Fifty feet above the wall: cartel drones in the U.S.-Mexico border zone airspace, and what to do about them
Schmersahl, Aaron R.
MetadataShow full item record

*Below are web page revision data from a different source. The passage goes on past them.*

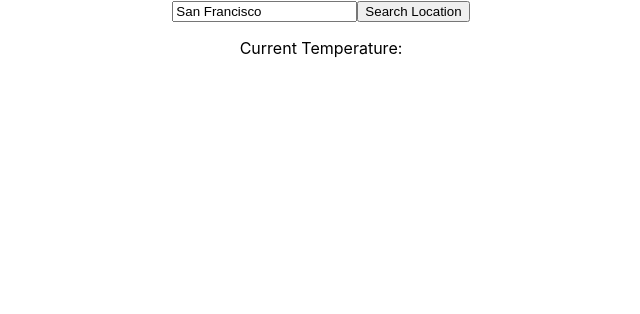
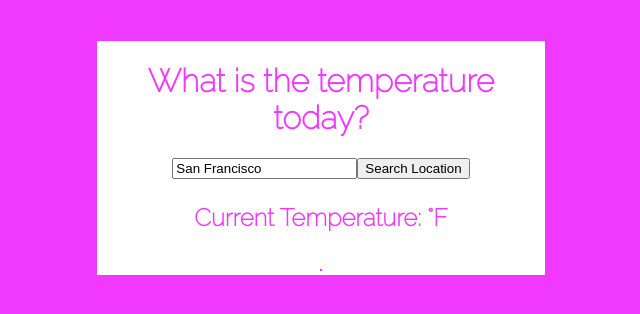
Before and after one commit to kimnivore/weather-app, a React (Create React App) app: page / in a window 1280 px wide. Shown: the top 314 px of the page, without its empty margins (319-959 px from the left). Built offline with nearby package versions, Linux system fonts and the light colour scheme; no server answers; the HTML template or start-up script is replaced by a standard one.

Commit message:
keane edit of pink

```diff
--- /dev/null
+++ b/src/App.css
@@ -0,0 +1,6 @@
+@import url('https://fonts.googleapis.com/css2?family=Raleway:wght@100&display=swap');
+
+body {
+    font-family: 'Raleway', sans-serif;
+    background-color: #f038ff;
+}
--- a/src/App.js
+++ b/src/App.js
@@ -1,6 +1,7 @@
 import React, { useState, useEffect } from 'react';
 import axios from 'axios';
-import styled from 'styled-components'
+import styled from 'styled-components';
+import './App.css';
 
 const APIkey = '526154d7e1a163ec19dbe2350ad2b307';
 const APPkey = 'GxhFZmDqR_wEHBjn-fnCKYBMJMIWCe4SDTapJbD_yWc';
@@ -57,9 +58,8 @@ export default function App() {
 
   return (
     <AppContainer>
-    <WrapperContainer>
-
-        <SearchContainer>
+        <h1>What is the temperature today?</h1>
+        <div className='search'>
           <input
             type="text"
             value={locations}
@@ -70,15 +70,13 @@ export default function App() {
           <button className="location_searcher" onClick={handleSubmit}>
             Search Location
           </button>
-        </SearchContainer>
+        </div>
 
-        <WeatherContainer>
-          <p className="temp">Current Temperature: {weather?.main?.temp}</p>
-        </WeatherContainer>
+        <div className='weather'>
+          <p className="temp">Current Temperature: {weather?.main?.temp} &deg;F</p>
+        </div>
 
         <img className="app__image" src={photos} alt="" />
-
-      </WrapperContainer>
     </AppContainer>
   );
 
@@ -86,20 +84,30 @@ export default function App() {
 
 const AppContainer = styled.div`
 text-align: center;
-width:
+margin: 40px auto;
+border: 1px solid #f038ff;
+width: 35%;
+background-color: white;
+
+h1 {
+  font-size: 2rem;
+  color: #f038ff;
+}
+p {
+  font-size: 1.5rem;
+  color: #f038ff;
+  font-weight: bold;
+}
 }
 img {
-  width: 30%;
+  width: 50%;
+  border: 1px solid #f038ff;
 }
-`
-const WrapperContainer = styled.div`
-`
-const SearchContainer = styled.div`
+.search{
 /* display: flex;
 flex-direction: column;
 justify-content: center;
 margin: auto;
 width: 30%; */
+}
 `
-const WeatherContainer = styled.div`
-`
```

Over the last decade, the U.S. military and homeland security research groups have contemplated the issue of how to counter unmanned drones. Recently, border security agencies responsible for securing the U.S.–Mexico border are having to contend with the emerging threat of Mexico’s drug cartel narcotics-smuggling drones, also known as narco-drones. Narco-drones are an example of cartel innovation for smuggling, among other deviant purposes, that U.S. border security will need a strategy to counter. This study aimed to build on the conceptual framework related to hostile drones in the airspace and specifically to find a strategy that the Department of Homeland Security could pursue to manage the narco-drone problem in the border-zone airspace. The author argues that the Mexican drug cartels adopt innovative drone tactics in response to border security measures or lack thereof, as well as through organizational learning. This thesis concludes that leveraging U.S. military experience, anti-drone doctrine, and detection assets -developed for countering terrorist drones in the war zones of Iraq, Syria, and Afghanistan is an effective strategy for countering narco-drones at the U.S.–Mexico border.
RightsThis publication is a work of the U.S. Government as defined in Title 17, United States Code, Section 101. Copyright protection is not available for this work in the United States.

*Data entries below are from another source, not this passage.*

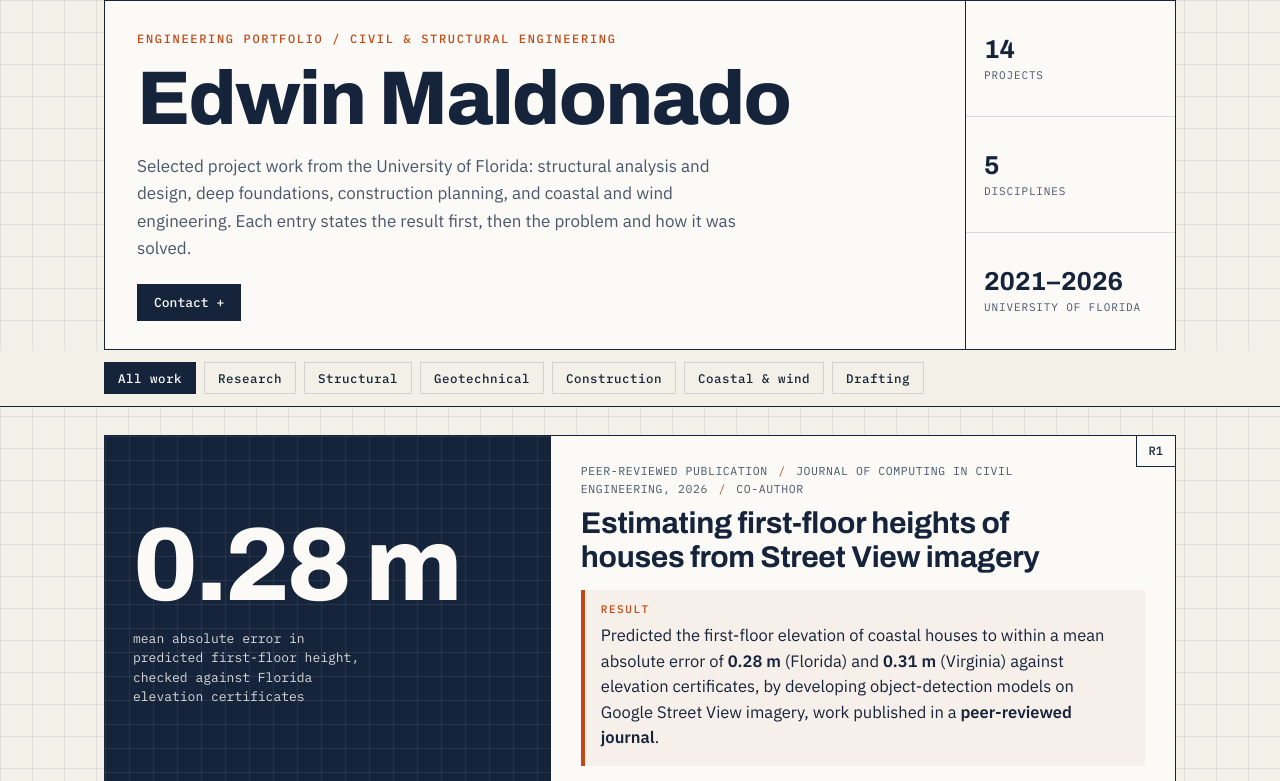
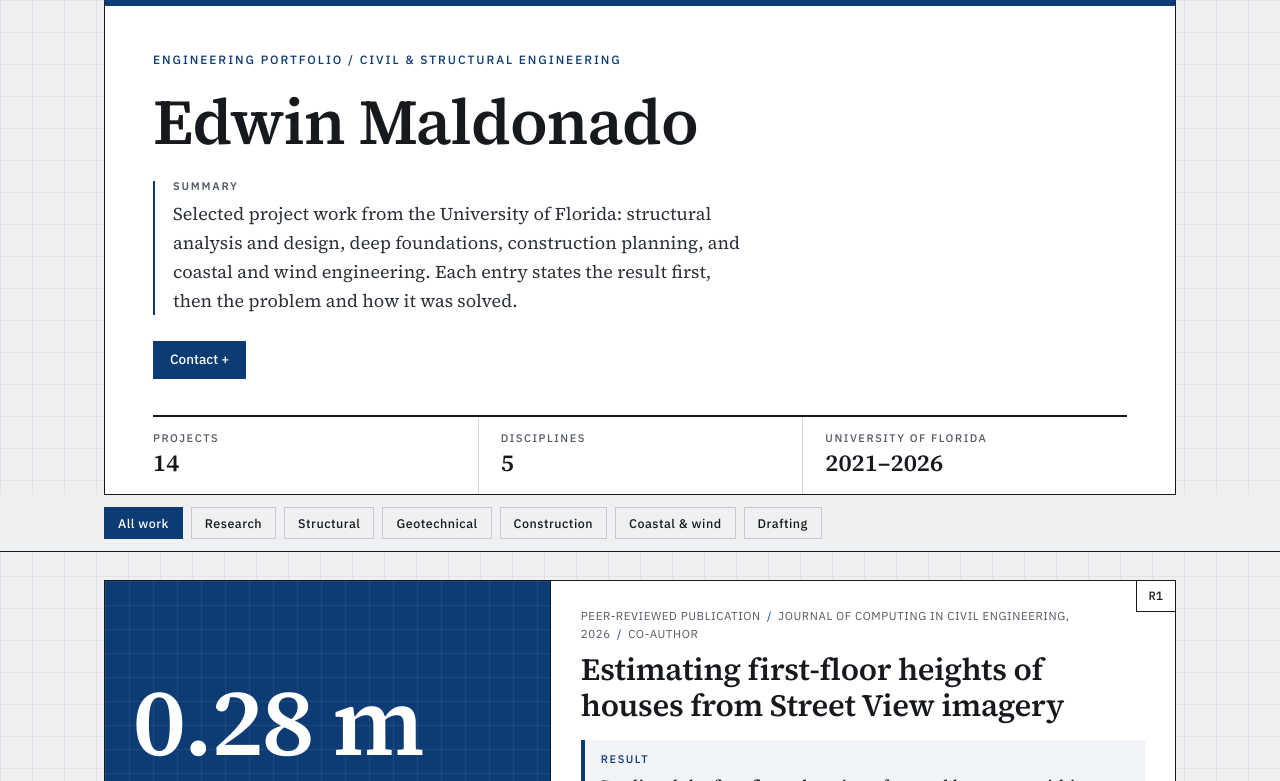
Before and after one commit to edwinMalGal/edwinmalgal.github.io, a plain HTML site: page index.html in a window 1280 px wide. Shown: the top 781 px of the page. Drawn offline with Linux system fonts and the light colour scheme; no server answers.

Commit message:
5th commit

```diff
--- a/index.html
+++ b/index.html
@@ -6,88 +6,89 @@
 <title>Edwin Maldonado | Engineering Portfolio</title>
 <meta name="description" content="Engineering portfolio of Edwin Maldonado: structural, geotechnical, construction and coastal project work.">
 <link rel="preconnect" href="https://fonts.googleapis.com">
-<link href="https://fonts.googleapis.com/css2?family=Archivo:wdth,wght@75..125,400..800&family=IBM+Plex+Mono:wght@400;500&family=IBM+Plex+Sans:wght@400;500;600&display=swap" rel="stylesheet">
+<link href="https://fonts.googleapis.com/css2?family=Source+Serif+4:ital,opsz,wght@0,8..60,400..700;1,8..60,400..600&family=IBM+Plex+Mono:wght@400;500&family=IBM+Plex+Sans:wght@400;500;600&display=swap" rel="stylesheet">
 <style>
-:root{--paper:#f3f0e8;--card:#fbfaf6;--ink:#15233b;--soft:#4a566b;--line:#15233b26;--hair:#15233b14;--accent:#bf4a17;
-  --mono:"IBM Plex Mono",ui-monospace,Menlo,Consolas,monospace;--sans:"IBM Plex Sans",system-ui,-apple-system,"Segoe UI",sans-serif;--disp:"Archivo","IBM Plex Sans",system-ui,sans-serif}
+:root{--paper:#eef0f2;--card:#fff;--ink:#16191d;--soft:#525a63;--line:#16191d2e;--hair:#16191d0f;--accent:#0d3b73;--tint:#0d3b730f;
+  --mono:"IBM Plex Sans",system-ui,-apple-system,"Segoe UI",sans-serif;--sans:"Source Serif 4","Source Serif Pro",Georgia,"Times New Roman",serif;--disp:"Source Serif 4","Source Serif Pro",Georgia,"Times New Roman",serif;--code:"IBM Plex Mono",ui-monospace,Menlo,Consolas,monospace}
 *{box-sizing:border-box}
 html{scroll-behavior:smooth}
-body{margin:0;background:var(--paper);color:var(--ink);font:16px/1.6 var(--sans);
+body{margin:0;background:var(--paper);color:var(--ink);font:17px/1.6 var(--sans);
   background-image:linear-gradient(var(--hair) 1px,transparent 1px),linear-gradient(90deg,var(--hair) 1px,transparent 1px);background-size:32px 32px}
 a{color:inherit}
 .wrap{max-width:1120px;margin:0 auto;padding:0 24px}
-header{padding:56px 0 28px}
-.title{border:1.5px solid var(--ink);background:var(--card);display:grid;grid-template-columns:1fr auto}
-.title .main{padding:32px 32px 28px}
-.kicker{font:500 12px/1 var(--mono);letter-spacing:.14em;text-transform:uppercase;color:var(--accent);margin:0 0 18px}
-h1{font:800 clamp(40px,7vw,76px)/.95 var(--disp);font-stretch:112%;letter-spacing:-.02em;margin:0 0 18px}
-.intro{max-width:60ch;margin:0;color:var(--soft);font-size:17px}
+header{padding:40px 0 28px}
+.title{display:block;background:var(--card);border:1.5px solid var(--ink);border-top:6px solid var(--accent);padding:48px 48px 0}
+.title .main{padding:0 0 36px;display:flow-root}
+.kicker{font:500 12px/1 var(--mono);letter-spacing:.16em;text-transform:uppercase;color:var(--accent);margin:0 0 22px}
+h1{font:600 clamp(40px,6vw,64px)/1.05 var(--disp);letter-spacing:-.015em;margin:0 0 26px}
+.intro{margin:0;max-width:62ch;font-size:18px;color:#2b3138;padding-left:18px;border-left:2px solid var(--accent)}
+.intro::before{content:"Summary";display:block;font:600 11px/1 var(--mono);letter-spacing:.16em;text-transform:uppercase;color:var(--soft);margin-bottom:8px}
 .links{display:flex;flex-wrap:wrap;gap:10px;margin-top:22px}
 .links a{font:500 13px/1 var(--mono);text-decoration:none;border:1.5px solid var(--ink);padding:10px 14px}
 .links a:hover{background:var(--ink);color:var(--card)}
-.block{border-left:1.5px solid var(--ink);display:grid;grid-template-rows:repeat(3,1fr);min-width:210px}
-.block div{padding:14px 18px;border-bottom:1px solid var(--line);display:flex;flex-direction:column;justify-content:center}
-.block div:last-child{border-bottom:0}
-.block b{font:700 26px/1.1 var(--disp)}
-.block span{font:400 11px/1.3 var(--mono);letter-spacing:.08em;text-transform:uppercase;color:var(--soft);margin-top:4px}
+.headshot{float:right;width:190px;aspect-ratio:4/5;object-fit:cover;margin:0 0 16px 44px;border:1.5px solid var(--ink);background:var(--paper)}
+.block{display:grid;grid-template-columns:repeat(3,1fr);border-top:2px solid var(--ink)}
+.block div{padding:14px 0 16px;display:flex;flex-direction:column-reverse}
+.block div+div{padding-left:22px;border-left:1px solid var(--line)}
+.block b{font:600 24px/1.2 var(--disp);font-variant-numeric:lining-nums}
+.block span{font:500 11px/1.3 var(--mono);letter-spacing:.14em;text-transform:uppercase;color:var(--soft);margin-bottom:4px}
 nav{position:sticky;top:0;z-index:5;background:var(--paper);border-bottom:1.5px solid var(--ink);margin-bottom:28px}
 nav .wrap{display:flex;gap:8px;overflow-x:auto;padding-top:12px;padding-bottom:12px}
 nav button{font:500 12.5px/1 var(--mono);letter-spacing:.04em;white-space:nowrap;padding:9px 13px;border:1.5px solid var(--line);background:transparent;color:var(--ink);cursor:pointer}
 nav button:hover{border-color:var(--ink)}
-nav button[aria-pressed="true"]{background:var(--ink);color:var(--card);border-color:var(--ink)}
+nav button[aria-pressed="true"]{background:var(--accent);color:var(--card);border-color:var(--accent)}
 .sheet{position:relative;display:grid;grid-template-columns:minmax(0,5fr) minmax(0,7fr);background:var(--card);border:1.5px solid var(--ink);margin-bottom:28px;scroll-margin-top:72px}
 .sheet[hidden]{display:none}
-.no{position:absolute;top:0;right:0;font:500 12px/1 var(--mono);padding:9px 12px;border-left:1.5px solid var(--ink);border-bottom:1.5px solid var(--ink);background:var(--card)}
+.no{position:absolute;top:0;right:0;font:500 12px/1 var(--code);padding:9px 12px;border-left:1.5px solid var(--ink);border-bottom:1.5px solid var(--ink);background:var(--card)}
 .figs{border-right:1.5px solid var(--ink);background:#fff;display:grid;grid-template-columns:1fr 1fr;align-content:center}
 .fig{grid-column:1/-1;display:block}
 .fig.small{grid-column:auto;border-top:1px solid var(--line)}
 .fig img{display:block;width:100%;height:auto}
-.plate{grid-column:1/-1;min-height:260px;height:100%;padding:28px;display:flex;flex-direction:column;justify-content:center;background:var(--ink);color:var(--card);
+.plate{grid-column:1/-1;min-height:260px;height:100%;padding:28px;display:flex;flex-direction:column;justify-content:center;background:var(--accent);color:var(--card);
   background-image:linear-gradient(#ffffff12 1px,transparent 1px),linear-gradient(90deg,#ffffff12 1px,transparent 1px);background-size:24px 24px}
-.figs:has(.plate){display:block;background:var(--ink)}
-.plate .big{font:800 clamp(64px,9vw,104px)/.9 var(--disp);font-stretch:115%;letter-spacing:-.03em}
-.plate .cap{font:400 13px/1.5 var(--mono);margin-top:16px;max-width:30ch;opacity:.85}
+.figs:has(.plate){display:block;background:var(--accent)}
+.plate .big{font:600 clamp(60px,8vw,96px)/.95 var(--disp);letter-spacing:-.02em;font-variant-numeric:lining-nums}
+.plate .cap{font:400 italic 15px/1.45 var(--sans);margin-top:16px;max-width:32ch;opacity:.9}
 .head{padding:26px 30px 24px;align-self:center}
 .body{grid-column:1/-1;border-top:1.5px solid var(--ink);padding:6px 30px 22px}
 .meta{font:400 11.5px/1.5 var(--mono);letter-spacing:.05em;text-transform:uppercase;color:var(--soft);margin:0 44px 10px 0}
 .meta i{font-style:normal;color:var(--accent);padding:0 3px}
-h2{font:700 clamp(23px,2.6vw,30px)/1.12 var(--disp);letter-spacing:-.01em;margin:0 0 16px;text-wrap:balance}
-.xyz{margin:0;padding:14px 16px 15px;border-left:4px solid var(--accent);background:#bf4a170f;font-size:16.5px;line-height:1.55}
+h2{font:600 clamp(24px,2.7vw,31px)/1.16 var(--disp);letter-spacing:-.01em;margin:0 0 16px;text-wrap:balance}
+.xyz{margin:0;padding:14px 16px 15px;border-left:4px solid var(--accent);background:var(--tint);font-size:17px;line-height:1.55}
 .xyz .lbl{display:block;font:500 11px/1 var(--mono);letter-spacing:.14em;text-transform:uppercase;color:var(--accent);margin-bottom:8px}
-.xyz b{font-weight:600}
+.xyz b{font-weight:600;font-variant-numeric:lining-nums}
 dl{margin:0;display:grid;grid-template-columns:repeat(3,1fr);gap:0 28px}
 dl div{padding-top:16px}
 dt{font:500 11px/1 var(--mono);letter-spacing:.14em;text-transform:uppercase;color:var(--accent);margin-bottom:8px}
-dd{margin:0;font-size:15px;line-height:1.6}
+dd{margin:0;font-size:15.5px;line-height:1.6}
 .foot{display:flex;flex-wrap:wrap;justify-content:space-between;align-items:center;gap:14px;margin-top:20px;border-top:1px solid var(--line);padding-top:16px}
 .tools{list-style:none;margin:0;padding:0;display:flex;flex-wrap:wrap;gap:6px}
 .tools li{font:400 11.5px/1 var(--mono);padding:6px 8px;border:1px solid var(--line)}
-.doc{font:500 13px/1 var(--mono);text-decoration:none;background:var(--ink);color:var(--card);padding:11px 14px;white-space:nowrap}
-.doc:hover{background:var(--accent)}
+.doc{font:500 13px/1 var(--mono);text-decoration:none;background:var(--accent);color:var(--card);padding:11px 14px;white-space:nowrap}
+.doc:hover{background:var(--ink)}
 .doc.off{background:transparent;color:var(--soft);border:1px dashed var(--line);pointer-events:none}
 footer{font:400 12px/1.6 var(--mono);color:var(--soft);padding:8px 0 56px}
 :focus-visible{outline:3px solid var(--accent);outline-offset:2px}
 @media (max-width:820px){
-  .title{grid-template-columns:1fr} .block{border-left:0;border-top:1.5px solid var(--ink);grid-template-rows:none;grid-template-columns:repeat(3,1fr)}
-  .block div{border-bottom:0;border-right:1px solid var(--line)} .block div:last-child{border-right:0}
+  .title{padding:28px 20px 0} .title .main{padding-bottom:26px} .headshot{width:104px;margin:0 0 10px 16px}
   .sheet{grid-template-columns:1fr} .figs{border-right:0;border-bottom:1.5px solid var(--ink)} .plate{min-height:200px}
-  .title .main,.head{padding:22px 20px} .body{padding:4px 20px 20px} dl{grid-template-columns:1fr} header{padding-top:28px}
+  .head{padding:22px 20px} .body{padding:4px 20px 20px} dl{grid-template-columns:1fr} header{padding-top:28px}
 }
-@media (max-width:480px){.block b{font-size:21px} .block div{padding:12px}}
+@media (max-width:480px){.block b{font-size:19px} .block div+div{padding-left:12px} body{font-size:16px}}
 @media (prefers-reduced-motion:reduce){html{scroll-behavior:auto}}
 /* ---- contact button ---- */
-.contact{position:relative;display:inline-block;margin-top:22px}
-.contact summary{list-style:none;cursor:pointer;font:500 13px/1 var(--mono);background:var(--ink);color:var(--card);border:1.5px solid var(--ink);padding:11px 16px;user-select:none}
+.contact{position:relative;display:inline-block;margin-top:26px}
+.contact summary{list-style:none;cursor:pointer;font:500 13.5px/1 var(--mono);background:var(--accent);color:var(--card);border:1.5px solid var(--accent);padding:11px 16px;user-select:none}
 .contact summary::-webkit-details-marker{display:none}
 .contact summary::after{content:" +"}
 .contact[open] summary::after{content:" \2212"}
-.contact summary:hover{background:var(--accent);border-color:var(--accent)}
+.contact summary:hover{background:var(--ink);border-color:var(--ink)}
 .contact ul{position:absolute;z-index:10;left:0;top:calc(100% + 6px);min-width:340px;margin:0;padding:0;list-style:none;background:var(--card);border:1.5px solid var(--ink);box-shadow:6px 6px 0 var(--line)}
 .contact li+li{border-top:1px solid var(--line)}
 .contact a{display:block;padding:12px 16px;text-decoration:none}
-.contact a:hover{background:var(--ink);color:var(--card)}
+.contact a:hover{background:var(--tint)}
 .contact a b{display:block;font:500 11px/1 var(--mono);letter-spacing:.14em;text-transform:uppercase;color:var(--accent);margin-bottom:6px}
-.contact a span{font:400 13px/1.3 var(--mono);word-break:break-all}
+.contact a span{font:400 13px/1.3 var(--code);word-break:break-all}
 </style>
 </head>
 <body>
```
Also changed, not shown: 1 other file.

Showing items related by title, author, creator and subject.
Nieto-Gómez, Rodrigo (La Découverte, 2019);Cet article analyse comment les représentations et les stimuli géopolitiques influencent le devenir de la protection des frontières dans la région limitrophe du Mexique et des États-Unis. Nous explorons la façon dont les ...
The balloon effect and Mexican homeland security : what it means to be the weakest link in the Americas' security chain Rodriguez Cuevas, Jose A. (Monterey, California. Naval Postgraduate School, 2011-12);The sudden increase in crime and violence in some Mexican cities and regions has raised security concerns not only in Mexico, where President Felipe Calderon categorized these crimes as a threat to Mexican society, but ...
Forester, Andrea Blair Hernandez (Monterey, California: Naval Postgraduate School, 2014-12);Both scholars and politicians continually debate how to best address border security issues. As events such as 9/11 have proven, even when states implement a restricted border policy, that action may not be enough. It is ...